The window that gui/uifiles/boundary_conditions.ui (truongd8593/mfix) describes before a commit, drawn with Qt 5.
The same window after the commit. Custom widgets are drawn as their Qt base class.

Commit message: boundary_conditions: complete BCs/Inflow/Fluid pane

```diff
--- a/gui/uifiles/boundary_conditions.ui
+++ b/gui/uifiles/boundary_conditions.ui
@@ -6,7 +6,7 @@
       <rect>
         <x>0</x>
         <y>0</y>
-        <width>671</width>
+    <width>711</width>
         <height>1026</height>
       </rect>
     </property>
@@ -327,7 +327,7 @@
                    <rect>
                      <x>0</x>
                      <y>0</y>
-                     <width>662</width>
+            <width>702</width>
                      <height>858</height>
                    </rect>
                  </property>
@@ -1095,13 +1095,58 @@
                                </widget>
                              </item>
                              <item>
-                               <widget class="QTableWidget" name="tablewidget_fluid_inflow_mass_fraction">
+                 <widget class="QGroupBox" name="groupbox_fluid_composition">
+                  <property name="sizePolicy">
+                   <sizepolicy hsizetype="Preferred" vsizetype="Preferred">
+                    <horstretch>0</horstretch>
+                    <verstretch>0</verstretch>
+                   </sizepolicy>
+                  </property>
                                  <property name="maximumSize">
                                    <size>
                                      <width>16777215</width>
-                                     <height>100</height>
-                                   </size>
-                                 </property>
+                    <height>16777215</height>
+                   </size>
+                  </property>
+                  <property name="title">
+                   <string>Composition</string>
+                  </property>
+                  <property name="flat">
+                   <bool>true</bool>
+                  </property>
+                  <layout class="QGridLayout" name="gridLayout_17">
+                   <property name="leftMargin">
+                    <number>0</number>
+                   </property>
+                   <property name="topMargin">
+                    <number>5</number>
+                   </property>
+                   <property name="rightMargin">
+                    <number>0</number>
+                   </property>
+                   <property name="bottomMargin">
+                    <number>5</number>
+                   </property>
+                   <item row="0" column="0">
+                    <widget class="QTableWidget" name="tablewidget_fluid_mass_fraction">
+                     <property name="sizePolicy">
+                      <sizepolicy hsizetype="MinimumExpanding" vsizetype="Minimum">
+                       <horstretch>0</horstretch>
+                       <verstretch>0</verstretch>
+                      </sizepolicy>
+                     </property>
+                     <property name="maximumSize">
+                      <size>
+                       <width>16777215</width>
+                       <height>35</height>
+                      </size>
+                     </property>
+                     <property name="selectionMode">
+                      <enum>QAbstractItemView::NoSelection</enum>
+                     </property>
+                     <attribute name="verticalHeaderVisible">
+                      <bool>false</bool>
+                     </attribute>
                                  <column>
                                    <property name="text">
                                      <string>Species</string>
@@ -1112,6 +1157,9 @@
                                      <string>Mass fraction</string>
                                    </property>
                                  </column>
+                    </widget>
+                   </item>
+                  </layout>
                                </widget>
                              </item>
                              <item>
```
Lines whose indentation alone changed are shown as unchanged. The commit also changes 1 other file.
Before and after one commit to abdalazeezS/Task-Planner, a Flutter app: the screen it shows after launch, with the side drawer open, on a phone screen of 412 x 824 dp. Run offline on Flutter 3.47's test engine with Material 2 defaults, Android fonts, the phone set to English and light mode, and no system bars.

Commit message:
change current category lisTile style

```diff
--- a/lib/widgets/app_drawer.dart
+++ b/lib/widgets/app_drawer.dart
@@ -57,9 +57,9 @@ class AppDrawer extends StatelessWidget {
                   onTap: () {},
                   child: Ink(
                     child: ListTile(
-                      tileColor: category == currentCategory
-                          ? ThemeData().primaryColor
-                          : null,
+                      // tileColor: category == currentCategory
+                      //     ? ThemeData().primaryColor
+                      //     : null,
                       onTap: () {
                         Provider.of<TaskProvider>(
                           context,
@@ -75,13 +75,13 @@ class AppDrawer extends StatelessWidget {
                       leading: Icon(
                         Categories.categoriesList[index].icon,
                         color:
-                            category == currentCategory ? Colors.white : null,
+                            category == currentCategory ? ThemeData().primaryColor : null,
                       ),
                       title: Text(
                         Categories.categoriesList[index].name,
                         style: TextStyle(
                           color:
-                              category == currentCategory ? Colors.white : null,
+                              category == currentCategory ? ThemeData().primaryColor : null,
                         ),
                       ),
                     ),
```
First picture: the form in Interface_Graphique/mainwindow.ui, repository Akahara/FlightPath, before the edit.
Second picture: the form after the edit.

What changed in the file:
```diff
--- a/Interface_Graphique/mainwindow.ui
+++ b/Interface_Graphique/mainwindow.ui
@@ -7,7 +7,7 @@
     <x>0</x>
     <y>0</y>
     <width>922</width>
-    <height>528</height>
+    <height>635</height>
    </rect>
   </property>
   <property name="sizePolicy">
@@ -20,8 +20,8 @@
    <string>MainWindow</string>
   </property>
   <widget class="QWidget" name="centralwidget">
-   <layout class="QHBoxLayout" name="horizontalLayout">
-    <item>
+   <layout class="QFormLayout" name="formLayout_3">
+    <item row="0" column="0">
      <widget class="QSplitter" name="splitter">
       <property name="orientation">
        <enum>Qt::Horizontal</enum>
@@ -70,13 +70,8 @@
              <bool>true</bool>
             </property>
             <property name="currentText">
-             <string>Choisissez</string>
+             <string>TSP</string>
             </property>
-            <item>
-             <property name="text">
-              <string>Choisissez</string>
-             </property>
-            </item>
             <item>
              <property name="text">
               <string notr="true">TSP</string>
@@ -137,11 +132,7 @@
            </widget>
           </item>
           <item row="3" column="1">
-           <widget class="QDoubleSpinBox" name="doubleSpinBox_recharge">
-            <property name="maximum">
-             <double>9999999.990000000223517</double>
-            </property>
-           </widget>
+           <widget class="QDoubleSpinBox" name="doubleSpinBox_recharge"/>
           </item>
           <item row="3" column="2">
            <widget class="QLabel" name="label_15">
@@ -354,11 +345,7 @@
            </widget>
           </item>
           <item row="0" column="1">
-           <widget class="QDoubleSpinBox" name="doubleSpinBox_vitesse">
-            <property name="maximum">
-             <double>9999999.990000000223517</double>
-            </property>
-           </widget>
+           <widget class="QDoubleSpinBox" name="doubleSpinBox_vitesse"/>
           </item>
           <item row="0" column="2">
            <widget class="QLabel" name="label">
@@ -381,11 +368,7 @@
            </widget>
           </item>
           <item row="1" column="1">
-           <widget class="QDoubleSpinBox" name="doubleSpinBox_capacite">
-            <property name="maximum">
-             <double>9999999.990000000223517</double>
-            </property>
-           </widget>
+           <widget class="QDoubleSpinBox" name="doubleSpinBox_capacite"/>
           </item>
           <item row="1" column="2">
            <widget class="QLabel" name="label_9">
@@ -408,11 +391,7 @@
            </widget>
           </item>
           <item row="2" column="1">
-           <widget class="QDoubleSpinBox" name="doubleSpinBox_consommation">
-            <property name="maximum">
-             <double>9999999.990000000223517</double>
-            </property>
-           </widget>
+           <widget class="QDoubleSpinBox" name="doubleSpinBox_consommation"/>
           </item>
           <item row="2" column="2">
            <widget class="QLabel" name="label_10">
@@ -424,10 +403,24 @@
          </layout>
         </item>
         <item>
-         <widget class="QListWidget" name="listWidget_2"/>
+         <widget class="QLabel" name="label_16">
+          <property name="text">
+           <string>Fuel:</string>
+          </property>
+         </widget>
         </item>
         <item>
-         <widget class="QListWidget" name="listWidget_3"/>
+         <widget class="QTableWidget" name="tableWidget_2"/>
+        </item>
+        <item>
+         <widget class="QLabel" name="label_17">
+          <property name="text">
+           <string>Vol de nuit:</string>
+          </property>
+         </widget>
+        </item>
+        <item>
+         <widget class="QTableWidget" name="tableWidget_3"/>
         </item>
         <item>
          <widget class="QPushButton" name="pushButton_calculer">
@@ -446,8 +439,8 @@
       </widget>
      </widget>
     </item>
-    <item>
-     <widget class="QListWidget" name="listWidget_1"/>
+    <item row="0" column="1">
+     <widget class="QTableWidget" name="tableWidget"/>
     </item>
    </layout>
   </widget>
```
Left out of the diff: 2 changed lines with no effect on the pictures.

TO DO.
Where a line of the records has the string "primaryColor", return that line.

TASK RESPONSE.
-                          ? ThemeData().primaryColor
+                      //     ? ThemeData().primaryColor
+                            category == currentCategory ? ThemeData().primaryColor : null,
+                              category == currentCategory ? ThemeData().primaryColor : null,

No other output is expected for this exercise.